[[ Data for the task open ]]
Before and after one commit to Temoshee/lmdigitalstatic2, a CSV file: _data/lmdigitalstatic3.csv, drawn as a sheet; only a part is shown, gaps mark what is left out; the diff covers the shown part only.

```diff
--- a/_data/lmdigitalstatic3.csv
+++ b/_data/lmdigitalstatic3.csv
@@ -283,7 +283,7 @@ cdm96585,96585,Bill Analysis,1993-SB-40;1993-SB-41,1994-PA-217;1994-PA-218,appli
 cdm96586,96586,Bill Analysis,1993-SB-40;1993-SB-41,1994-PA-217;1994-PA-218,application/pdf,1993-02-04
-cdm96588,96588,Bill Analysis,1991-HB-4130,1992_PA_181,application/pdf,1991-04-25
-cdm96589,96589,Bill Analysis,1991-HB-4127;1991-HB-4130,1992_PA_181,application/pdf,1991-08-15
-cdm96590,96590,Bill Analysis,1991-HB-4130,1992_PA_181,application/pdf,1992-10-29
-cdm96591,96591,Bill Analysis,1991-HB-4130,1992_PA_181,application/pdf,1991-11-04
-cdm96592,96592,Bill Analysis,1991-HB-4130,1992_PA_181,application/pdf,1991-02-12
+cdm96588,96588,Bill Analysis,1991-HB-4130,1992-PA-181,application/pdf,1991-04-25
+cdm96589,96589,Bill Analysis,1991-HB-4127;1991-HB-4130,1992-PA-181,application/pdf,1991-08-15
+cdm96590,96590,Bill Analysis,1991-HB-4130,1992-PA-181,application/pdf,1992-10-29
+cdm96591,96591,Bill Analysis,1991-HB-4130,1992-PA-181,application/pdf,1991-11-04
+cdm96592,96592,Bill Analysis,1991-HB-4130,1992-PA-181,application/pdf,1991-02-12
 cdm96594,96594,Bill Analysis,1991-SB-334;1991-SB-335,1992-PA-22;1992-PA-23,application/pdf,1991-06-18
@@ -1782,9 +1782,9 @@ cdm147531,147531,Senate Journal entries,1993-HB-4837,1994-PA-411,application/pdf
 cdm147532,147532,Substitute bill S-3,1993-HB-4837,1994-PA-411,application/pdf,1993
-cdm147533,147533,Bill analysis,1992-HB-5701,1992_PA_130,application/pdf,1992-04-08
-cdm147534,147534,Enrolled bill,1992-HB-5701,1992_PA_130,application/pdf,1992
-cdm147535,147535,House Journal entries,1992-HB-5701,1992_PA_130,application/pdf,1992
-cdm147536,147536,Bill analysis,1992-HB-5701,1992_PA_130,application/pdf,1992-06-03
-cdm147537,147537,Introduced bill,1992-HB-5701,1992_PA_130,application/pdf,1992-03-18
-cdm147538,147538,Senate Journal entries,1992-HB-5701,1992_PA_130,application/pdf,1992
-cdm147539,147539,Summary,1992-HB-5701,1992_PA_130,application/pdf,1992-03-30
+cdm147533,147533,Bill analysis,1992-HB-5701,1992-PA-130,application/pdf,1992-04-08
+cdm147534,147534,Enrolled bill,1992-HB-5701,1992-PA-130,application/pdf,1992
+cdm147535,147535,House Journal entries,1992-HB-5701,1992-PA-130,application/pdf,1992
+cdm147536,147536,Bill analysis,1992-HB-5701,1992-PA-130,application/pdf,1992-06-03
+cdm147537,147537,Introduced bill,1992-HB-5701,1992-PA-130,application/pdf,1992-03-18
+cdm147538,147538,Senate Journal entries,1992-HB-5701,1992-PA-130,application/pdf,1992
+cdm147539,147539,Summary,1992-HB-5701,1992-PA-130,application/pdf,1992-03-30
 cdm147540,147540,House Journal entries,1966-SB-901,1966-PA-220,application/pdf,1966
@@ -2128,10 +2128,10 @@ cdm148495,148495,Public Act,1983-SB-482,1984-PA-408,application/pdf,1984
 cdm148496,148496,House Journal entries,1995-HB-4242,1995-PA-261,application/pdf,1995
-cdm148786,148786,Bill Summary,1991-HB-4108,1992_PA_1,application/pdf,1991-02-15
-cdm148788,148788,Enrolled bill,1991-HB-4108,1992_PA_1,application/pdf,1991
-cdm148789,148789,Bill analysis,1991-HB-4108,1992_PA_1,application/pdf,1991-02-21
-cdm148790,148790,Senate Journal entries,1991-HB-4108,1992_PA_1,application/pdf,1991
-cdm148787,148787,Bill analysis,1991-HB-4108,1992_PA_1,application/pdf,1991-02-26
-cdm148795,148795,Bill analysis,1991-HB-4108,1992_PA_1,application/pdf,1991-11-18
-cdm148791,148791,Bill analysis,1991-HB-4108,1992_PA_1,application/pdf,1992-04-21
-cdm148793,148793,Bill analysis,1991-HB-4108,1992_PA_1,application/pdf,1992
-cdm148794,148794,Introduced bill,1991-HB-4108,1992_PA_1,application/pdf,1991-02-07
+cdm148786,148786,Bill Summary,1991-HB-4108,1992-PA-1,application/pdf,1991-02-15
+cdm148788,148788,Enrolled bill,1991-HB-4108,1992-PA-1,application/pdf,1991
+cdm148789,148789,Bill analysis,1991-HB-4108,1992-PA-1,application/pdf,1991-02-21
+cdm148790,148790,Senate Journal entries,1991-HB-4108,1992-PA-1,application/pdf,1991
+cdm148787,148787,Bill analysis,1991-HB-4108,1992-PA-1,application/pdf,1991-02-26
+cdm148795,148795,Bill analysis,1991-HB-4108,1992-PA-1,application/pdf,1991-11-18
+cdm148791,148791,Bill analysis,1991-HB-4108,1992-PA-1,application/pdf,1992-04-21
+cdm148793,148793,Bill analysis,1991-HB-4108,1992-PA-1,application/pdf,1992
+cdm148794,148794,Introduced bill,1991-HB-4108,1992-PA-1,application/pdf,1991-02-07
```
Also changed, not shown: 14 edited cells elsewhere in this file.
[[ Data for the task closed ]]
## Assigned task
Could you return the lines in the entries above that contain "Senate"?

## Response box
@@ -1782,9 +1782,9 @@ cdm147531,147531,Senate Journal entries,1993-HB-4837,1994-PA-411,application/pdf
-cdm147538,147538,Senate Journal entries,1992-HB-5701,1992_PA_130,application/pdf,1992
+cdm147538,147538,Senate Journal entries,1992-HB-5701,1992-PA-130,application/pdf,1992
-cdm148790,148790,Senate Journal entries,1991-HB-4108,1992_PA_1,application/pdf,1991
+cdm148790,148790,Senate Journal entries,1991-HB-4108,1992-PA-1,application/pdf,1991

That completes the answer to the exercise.